# Records for this exercise
________________________

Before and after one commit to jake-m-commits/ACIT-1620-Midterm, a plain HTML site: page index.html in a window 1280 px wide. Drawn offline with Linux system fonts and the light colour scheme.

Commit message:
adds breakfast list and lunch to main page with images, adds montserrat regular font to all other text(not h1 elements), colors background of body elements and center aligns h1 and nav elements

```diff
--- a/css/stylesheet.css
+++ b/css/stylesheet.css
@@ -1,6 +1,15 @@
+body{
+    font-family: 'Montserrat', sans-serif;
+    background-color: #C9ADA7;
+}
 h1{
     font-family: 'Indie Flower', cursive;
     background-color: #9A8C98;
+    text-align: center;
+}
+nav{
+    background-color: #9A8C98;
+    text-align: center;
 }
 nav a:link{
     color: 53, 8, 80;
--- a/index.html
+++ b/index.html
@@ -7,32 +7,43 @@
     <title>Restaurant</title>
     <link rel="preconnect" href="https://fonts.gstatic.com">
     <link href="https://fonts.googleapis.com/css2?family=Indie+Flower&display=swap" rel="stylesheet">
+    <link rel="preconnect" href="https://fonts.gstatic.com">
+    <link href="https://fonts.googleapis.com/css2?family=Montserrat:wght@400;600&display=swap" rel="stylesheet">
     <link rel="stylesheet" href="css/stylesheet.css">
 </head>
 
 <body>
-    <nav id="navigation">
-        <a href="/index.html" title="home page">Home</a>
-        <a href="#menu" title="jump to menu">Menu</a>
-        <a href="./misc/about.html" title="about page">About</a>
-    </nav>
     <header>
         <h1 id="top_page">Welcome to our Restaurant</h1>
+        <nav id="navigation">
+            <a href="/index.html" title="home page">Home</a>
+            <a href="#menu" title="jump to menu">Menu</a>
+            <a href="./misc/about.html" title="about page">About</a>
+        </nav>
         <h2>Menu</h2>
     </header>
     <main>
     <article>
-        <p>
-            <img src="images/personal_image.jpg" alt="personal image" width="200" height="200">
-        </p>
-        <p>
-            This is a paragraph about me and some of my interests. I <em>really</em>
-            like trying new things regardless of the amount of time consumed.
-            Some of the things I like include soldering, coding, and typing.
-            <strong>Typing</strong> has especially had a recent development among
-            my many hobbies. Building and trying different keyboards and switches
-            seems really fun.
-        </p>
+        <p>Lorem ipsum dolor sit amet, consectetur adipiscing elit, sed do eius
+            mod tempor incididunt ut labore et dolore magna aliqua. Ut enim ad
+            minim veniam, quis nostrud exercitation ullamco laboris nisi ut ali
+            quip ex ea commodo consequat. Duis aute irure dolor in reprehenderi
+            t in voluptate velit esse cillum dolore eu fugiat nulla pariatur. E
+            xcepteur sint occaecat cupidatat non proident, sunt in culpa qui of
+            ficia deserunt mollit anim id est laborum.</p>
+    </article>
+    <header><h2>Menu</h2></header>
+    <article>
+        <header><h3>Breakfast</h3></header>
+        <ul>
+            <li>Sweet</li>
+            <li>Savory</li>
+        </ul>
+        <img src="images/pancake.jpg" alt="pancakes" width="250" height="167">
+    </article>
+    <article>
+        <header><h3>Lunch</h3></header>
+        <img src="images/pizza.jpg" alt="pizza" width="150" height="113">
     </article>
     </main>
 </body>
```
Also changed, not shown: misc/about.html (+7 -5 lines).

________________________

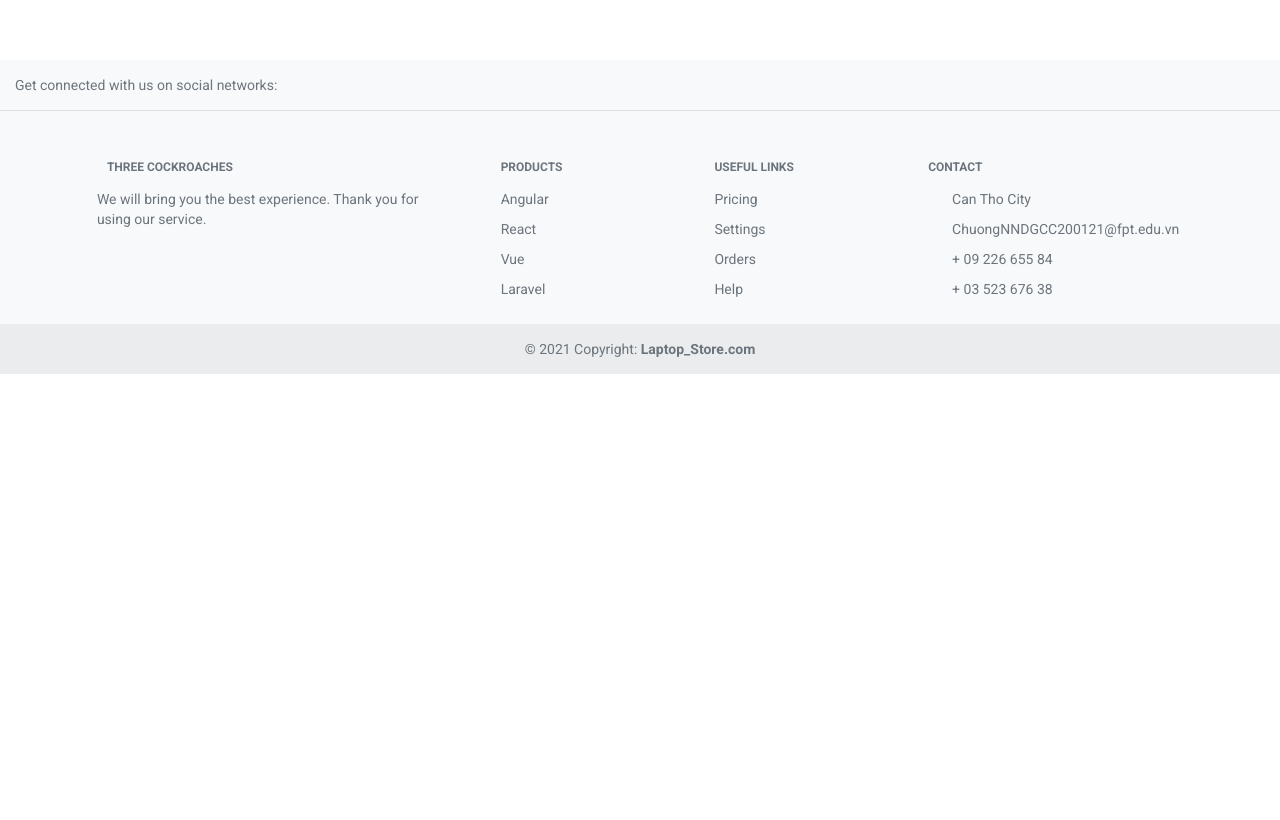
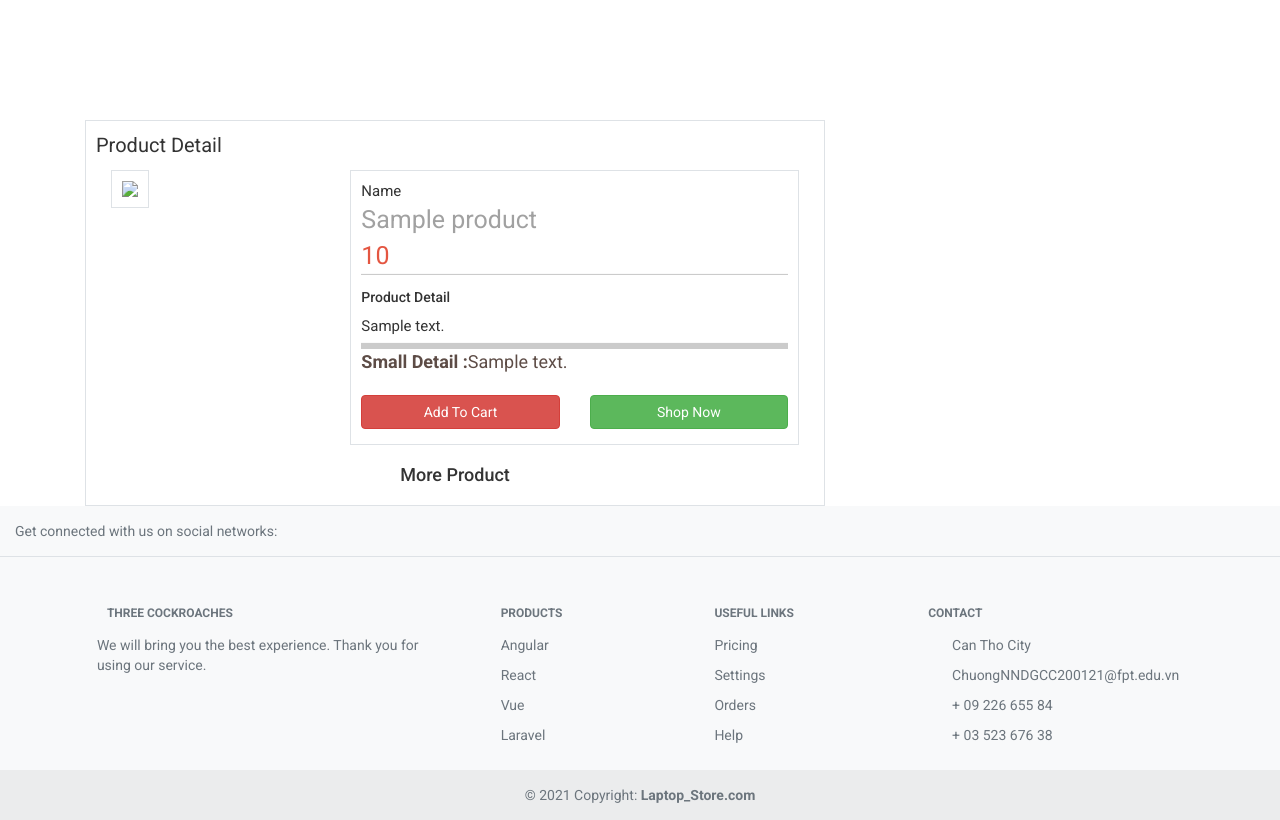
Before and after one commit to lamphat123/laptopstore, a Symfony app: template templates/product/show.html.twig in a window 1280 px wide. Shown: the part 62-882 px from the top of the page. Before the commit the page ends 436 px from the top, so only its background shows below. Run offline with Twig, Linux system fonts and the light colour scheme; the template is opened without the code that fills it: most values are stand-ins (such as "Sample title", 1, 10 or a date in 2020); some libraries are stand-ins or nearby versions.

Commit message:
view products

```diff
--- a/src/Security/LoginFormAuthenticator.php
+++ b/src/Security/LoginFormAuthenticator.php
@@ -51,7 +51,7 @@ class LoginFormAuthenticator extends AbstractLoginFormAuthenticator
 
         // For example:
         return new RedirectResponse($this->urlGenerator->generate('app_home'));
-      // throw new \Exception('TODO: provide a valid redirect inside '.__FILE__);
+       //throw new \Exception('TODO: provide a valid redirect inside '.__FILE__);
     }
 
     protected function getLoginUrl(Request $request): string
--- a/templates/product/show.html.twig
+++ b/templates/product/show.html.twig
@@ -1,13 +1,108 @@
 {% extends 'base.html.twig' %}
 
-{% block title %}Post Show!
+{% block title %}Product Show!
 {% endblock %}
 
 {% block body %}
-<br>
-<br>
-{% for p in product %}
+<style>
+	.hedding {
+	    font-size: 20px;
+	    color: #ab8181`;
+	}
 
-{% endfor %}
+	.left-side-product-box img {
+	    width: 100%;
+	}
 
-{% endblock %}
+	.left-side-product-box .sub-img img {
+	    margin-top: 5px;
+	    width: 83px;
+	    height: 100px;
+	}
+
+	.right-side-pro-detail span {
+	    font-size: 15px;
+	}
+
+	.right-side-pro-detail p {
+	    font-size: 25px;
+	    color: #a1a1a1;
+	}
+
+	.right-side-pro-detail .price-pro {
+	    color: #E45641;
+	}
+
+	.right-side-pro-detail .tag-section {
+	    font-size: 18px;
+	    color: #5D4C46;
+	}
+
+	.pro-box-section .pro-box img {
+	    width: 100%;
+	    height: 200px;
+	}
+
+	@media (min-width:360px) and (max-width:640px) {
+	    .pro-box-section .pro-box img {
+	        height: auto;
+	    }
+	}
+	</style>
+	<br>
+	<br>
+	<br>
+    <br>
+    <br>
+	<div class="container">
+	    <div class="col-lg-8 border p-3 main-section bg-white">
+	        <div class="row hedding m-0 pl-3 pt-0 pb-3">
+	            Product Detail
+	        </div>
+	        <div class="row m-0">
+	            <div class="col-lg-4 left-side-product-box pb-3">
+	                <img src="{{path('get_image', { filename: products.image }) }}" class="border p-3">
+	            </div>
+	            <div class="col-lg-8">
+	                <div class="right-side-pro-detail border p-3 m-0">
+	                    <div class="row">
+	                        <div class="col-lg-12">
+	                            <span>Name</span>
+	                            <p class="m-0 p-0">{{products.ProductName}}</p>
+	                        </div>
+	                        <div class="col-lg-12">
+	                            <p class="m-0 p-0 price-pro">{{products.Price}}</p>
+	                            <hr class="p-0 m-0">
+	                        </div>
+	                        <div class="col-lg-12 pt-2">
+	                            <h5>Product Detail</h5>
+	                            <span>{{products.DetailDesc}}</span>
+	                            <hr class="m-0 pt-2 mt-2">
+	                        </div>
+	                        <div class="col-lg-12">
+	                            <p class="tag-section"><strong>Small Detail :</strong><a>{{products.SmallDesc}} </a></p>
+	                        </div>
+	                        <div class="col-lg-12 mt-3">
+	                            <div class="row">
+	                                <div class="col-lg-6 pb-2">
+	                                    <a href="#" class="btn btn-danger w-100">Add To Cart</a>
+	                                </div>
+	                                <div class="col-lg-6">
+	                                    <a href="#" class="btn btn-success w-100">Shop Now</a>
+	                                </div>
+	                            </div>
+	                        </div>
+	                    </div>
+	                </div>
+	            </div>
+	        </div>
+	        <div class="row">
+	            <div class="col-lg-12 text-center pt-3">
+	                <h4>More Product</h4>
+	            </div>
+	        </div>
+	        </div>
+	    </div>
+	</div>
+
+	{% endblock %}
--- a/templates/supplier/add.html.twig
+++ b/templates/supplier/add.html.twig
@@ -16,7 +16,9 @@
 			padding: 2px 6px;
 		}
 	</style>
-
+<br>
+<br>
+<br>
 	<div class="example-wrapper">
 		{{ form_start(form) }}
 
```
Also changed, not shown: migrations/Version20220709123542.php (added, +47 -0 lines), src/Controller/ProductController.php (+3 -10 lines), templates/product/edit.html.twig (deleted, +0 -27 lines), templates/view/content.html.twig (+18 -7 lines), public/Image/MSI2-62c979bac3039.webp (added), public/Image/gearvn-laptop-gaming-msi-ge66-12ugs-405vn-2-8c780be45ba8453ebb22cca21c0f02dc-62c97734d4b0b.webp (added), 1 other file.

________________________

# Instructions to follow
Across the listing above, tally the lines that include "templates". Only the total is wanted.

# Response
6